Non-slip white tallit
The Pe’er White Tallit has many of those features, but has a different weave that’s softer, more pliant, a bit puffy on the shoulders. It tends to stay in place a bit better on the shoulders.
The Tashbetz Tallit is similar, but lighter in weight and it doesn’t have wool corner reinforcements. If you hover on the image you should be able to discern the waffle-like pattern of the weave.
The Beit Yosef Tallit stands apart. It is made entirely of wool, including the corners and the atara (neckband), and the striping is not satiny, but very subtle. Because the atara is all wool it’s heavier than the typical atara, so you can feel it sitting on your shoulders. It’s also very slightly cream-color rather than a bright white tallit.
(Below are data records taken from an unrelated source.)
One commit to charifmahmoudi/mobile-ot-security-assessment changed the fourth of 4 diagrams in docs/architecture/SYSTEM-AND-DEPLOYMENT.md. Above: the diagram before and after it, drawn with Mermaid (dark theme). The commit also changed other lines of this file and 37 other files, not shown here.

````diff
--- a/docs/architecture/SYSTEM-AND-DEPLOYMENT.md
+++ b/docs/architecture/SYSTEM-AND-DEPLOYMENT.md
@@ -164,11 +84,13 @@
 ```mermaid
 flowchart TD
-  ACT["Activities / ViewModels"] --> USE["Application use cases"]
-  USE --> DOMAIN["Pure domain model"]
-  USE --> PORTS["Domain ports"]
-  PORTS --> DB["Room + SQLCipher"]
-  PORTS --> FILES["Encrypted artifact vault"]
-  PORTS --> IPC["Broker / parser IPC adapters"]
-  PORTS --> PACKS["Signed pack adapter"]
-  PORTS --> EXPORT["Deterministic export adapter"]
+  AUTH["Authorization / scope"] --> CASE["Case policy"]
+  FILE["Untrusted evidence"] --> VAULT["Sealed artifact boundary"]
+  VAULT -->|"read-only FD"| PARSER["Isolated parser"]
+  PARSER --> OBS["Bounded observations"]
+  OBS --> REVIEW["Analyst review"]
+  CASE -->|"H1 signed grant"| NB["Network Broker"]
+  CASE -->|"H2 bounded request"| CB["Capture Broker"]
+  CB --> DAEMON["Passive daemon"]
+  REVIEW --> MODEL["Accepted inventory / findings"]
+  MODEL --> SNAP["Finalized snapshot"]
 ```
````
From a distance it probably looks plainer than the others, but up close the weave is quite attractive.
Go to White Tallit page>>>
The Kaf Hachaim (9:15) cites various reasons why the tallit itself should be white, adding that black stripes do not invalidate this, since we consider the majority of the tallit (hat tip: Menachem).
One of the reasons he mentions is that the Shulchan Aruch says the tzitzit should be the same color as the garment; since the strings are white, the tallit should be white as well.
The Gemara (Rosh Hashanah 17B) says G-d wore a tallit when telling Moshe the 13 Attributes of Mercy. G-d then told Moshe if the Jews do as I have done they will be forgiven. In Daniel 7:9 we find, “I was looking until thrones were set up, and the Ancient of Days sat; His raiment was as white as snow,” which shows G-d wears (so to speak) a white tallit.